without Internet Explorer,
in 1280 x 960 resolution
When former singer Chris Barnes left Cannibal Corpse in 1995, their fans started worrying about their future as a band. Would they find a matching replacement? A worthy new member?
Well, I don’t want to hold this back – to me, Chris Barnes has always been the worst factor of Cannibal Corpse’s older days. His sub-standard growl (burp?), laughable shrieks and overall lack of talent have always hurt the creativity of the band.
To cut a long story short – he was holding them back.
The first CC material I heard was pre-Vile era stuff and due to the aforementioned problems I had with Barnes, I wasn’t able to fully enjoy the material. But not only Barnes caused the lack of enjoyment; the skills of Owen, Barrett and Mazurkiewicz were all severely underused.
Then one night, I decided to listen to the people who recommended latter day Cannibal Corpse to me; I checked out “Vile”.
When the first track started, I got my face bashed in by pummelling drums, razor-sharp, catchy semi-technical riffage and gut-wrenching, intense screams by their new vocalist, ex-Monstrosity beast George “Corpsegrinder” Fisher.
I was delighted by the sudden change in Cannibal Corpse’s sound and found myself enjoying the new material far more than their older stuff. Tracks like “Devoured by Vermin”, “Perverse Suffering” and “Monolith” are the best examples for their change of sound; remember the plodding, simple pseudo-groove riffs of “The Bleeding” and “Butchered at Birth”, the simple structures and semi-thrashy tendencies of (the admittedly passable) “Eaten Back to Life”? About none of that can be found here.
This album is madness; “Vile” takes a large dose of technical guitar work (reminiscent of Monstrosity’s “Millennium” album, even though less overt), but does not sacrifice any catchiness.
George Fisher’s vocal range was not as impressive as on later works yet, but he simply nullified these shortcomings with conviction and youthful power. He varies between excellent guttural growls and sharp high-pitched shrieks that offer enough variation for the whole album.

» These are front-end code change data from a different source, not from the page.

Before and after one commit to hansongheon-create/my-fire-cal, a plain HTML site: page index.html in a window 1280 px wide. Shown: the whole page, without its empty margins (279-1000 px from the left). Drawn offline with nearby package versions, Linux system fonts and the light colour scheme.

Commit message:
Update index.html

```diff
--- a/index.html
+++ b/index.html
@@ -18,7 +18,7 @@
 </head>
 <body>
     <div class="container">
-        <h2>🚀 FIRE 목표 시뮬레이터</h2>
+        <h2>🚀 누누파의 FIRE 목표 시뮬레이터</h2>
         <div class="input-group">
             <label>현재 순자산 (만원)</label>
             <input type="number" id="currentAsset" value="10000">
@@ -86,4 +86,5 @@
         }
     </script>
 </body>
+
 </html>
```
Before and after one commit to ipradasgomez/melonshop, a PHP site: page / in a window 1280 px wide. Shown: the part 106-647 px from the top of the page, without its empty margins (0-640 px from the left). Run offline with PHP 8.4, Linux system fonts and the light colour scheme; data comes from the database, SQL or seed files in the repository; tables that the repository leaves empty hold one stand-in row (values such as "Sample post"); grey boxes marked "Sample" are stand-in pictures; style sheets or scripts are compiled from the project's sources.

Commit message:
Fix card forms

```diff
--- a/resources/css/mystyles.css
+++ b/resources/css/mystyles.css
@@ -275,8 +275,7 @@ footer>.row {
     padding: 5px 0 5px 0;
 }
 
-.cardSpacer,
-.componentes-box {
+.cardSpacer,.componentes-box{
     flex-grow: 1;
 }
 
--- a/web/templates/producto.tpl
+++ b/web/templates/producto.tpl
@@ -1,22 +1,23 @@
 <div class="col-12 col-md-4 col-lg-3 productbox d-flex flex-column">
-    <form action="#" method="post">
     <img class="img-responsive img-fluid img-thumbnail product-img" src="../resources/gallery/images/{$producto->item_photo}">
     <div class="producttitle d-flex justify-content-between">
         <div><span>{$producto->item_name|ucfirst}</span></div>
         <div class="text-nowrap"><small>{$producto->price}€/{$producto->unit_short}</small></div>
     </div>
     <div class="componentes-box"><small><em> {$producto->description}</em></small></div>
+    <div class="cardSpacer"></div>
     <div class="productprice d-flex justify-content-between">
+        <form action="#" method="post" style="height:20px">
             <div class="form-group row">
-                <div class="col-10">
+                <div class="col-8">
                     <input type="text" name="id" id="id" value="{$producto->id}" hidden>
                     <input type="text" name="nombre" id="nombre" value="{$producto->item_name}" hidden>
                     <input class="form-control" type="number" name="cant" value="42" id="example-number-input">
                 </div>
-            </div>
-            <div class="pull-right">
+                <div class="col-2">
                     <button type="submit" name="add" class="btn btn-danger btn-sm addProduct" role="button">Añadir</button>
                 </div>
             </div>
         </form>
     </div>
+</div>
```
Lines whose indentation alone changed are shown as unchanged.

Alex Webster’s bass playing was one of the few things that have always been excellent. Still, there was room for improvement and he that’s what he did – improve. The bass is greatly audible, technically challenging and simply a threat to hear. Webster is an excellent bass player and did his reputation justice on “Vile”.
Mazurkiewicz’s drumming didn’t have much room for development in pre-Vile days; the songs were often too simple or too much of a mess songwriting-wise. But due to CC’s new sound, Paul managed to let his creative juices flow as well. Blastbeats, excellent doublebass work and some damn great fills are scattered throughout the album providing a strong base for the overwhelming sound on the album.
On its own, “Vile” is an amazing death metal album but if you look at it as a new Cannibal Corpse album, it can be seen as the first milestone for a new era in the history of this band.
So if you think you can handle the departure of the brain dead monkey that is Chris Barnes, give this album a shot. It’s an excellent display of musical talent, songwriting skills and stands firmly beside the masterpieces of mid-90s American death metal.